Coping with anxiety is difficult for the person going through it. Also true for the people around them. Family members and close friends impacted by having a loved one struggle with anxiety is difficult too. This blog focuses 3 easy ways a loved one can support their family member without enabling.
Listen To Your Loved One.
No matter how many times you’ve heard it, no matter how often this has happened, listen. The person struggling with anxiety does not want to have this condition. They do not wake this morning wanting to feel anxiety. Listen with your ears, but really listen with your heart. Offer non-verbal encouragement, nod your head, look at them, and sit with them on their level.
Limit the Anxious Talk.

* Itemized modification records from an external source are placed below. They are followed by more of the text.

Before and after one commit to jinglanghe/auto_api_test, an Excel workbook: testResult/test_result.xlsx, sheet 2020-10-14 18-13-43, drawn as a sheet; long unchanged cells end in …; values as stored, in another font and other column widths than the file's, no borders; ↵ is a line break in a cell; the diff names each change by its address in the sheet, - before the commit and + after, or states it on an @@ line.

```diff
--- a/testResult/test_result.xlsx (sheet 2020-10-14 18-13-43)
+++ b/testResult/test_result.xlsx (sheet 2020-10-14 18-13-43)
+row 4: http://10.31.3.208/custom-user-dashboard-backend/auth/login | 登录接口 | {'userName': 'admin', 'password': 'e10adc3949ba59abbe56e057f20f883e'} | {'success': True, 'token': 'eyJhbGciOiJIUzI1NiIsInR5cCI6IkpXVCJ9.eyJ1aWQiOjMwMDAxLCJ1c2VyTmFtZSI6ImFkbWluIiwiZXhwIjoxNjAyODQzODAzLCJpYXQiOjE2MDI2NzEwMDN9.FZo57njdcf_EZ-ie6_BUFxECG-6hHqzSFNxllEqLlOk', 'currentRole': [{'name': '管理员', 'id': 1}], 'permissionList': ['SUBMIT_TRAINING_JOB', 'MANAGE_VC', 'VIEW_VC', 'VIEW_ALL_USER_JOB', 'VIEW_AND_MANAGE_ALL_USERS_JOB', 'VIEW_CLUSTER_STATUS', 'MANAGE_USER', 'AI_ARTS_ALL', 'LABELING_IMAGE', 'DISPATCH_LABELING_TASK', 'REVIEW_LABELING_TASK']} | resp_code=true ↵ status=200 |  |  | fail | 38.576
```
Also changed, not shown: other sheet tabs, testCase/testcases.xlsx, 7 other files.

Being supportive of your loved one struggling with anxiety doesn’t mean that you are constantly available. While it is important to show consistent support by being physically and emotionally present, you don’t have to stop your own life. Give yourself a magic number. Think of a certain amount of time you are willing [and able] to give to listen and be with your loved one. This number can vary from day to day. For example, this morning you may have 15 minutes, but tomorrow you may have 30 minutes. Let your loved one know you want to be there for them but set boundaries so you don’t make yourself available 24/7.
Ask How You Can Help.

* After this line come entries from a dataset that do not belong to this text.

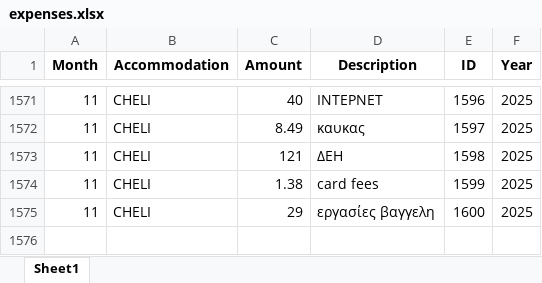
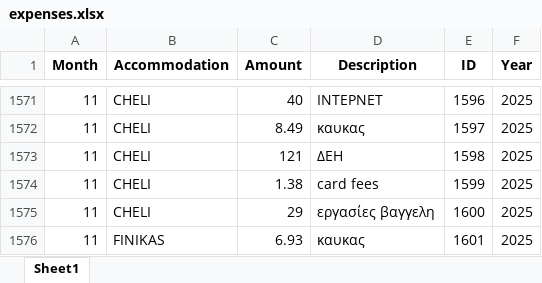
Before and after one commit to tasoszaf/AIRSTAY, an Excel workbook: expenses.xlsx, sheet Sheet1, drawn as a sheet; only a part is shown, gaps mark what is left out; values as stored, in another font and other column widths than the file's, no borders; the diff names each change by its address in the sheet, - before the commit and + after, or states it on an @@ line.

Commit message:
Update expenses.xlsx from Streamlit (2025-12-04)

```diff
--- a/expenses.xlsx (sheet Sheet1)
+++ b/expenses.xlsx (sheet Sheet1)
+row 1576: 11 | FINIKAS | 6.93 | καυκας | 1601 | 2025
```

When your loved one is calm, ask what you can do to help the next time they feel anxious. Ask what they need during these times. Ask questions to better understand how anxiety impacts them personally. If your loved one does not know the answer to these questions or are providing answers that seem codependent (ie:”as long as you never leave my side, I’m ok”), that’s a clear indicator they could benefit from getting some extra help.
Having a loved one with anxiety is not easy. It may seem that despite your best attempts, the anxiety does not seem to ease back. But remember, your loved one is different than the anxiety. When you feel angry or frustrated, just remember to target this towards the anxiety not your loved one. The two of you together can fight towards the same cause: managing the anxiety.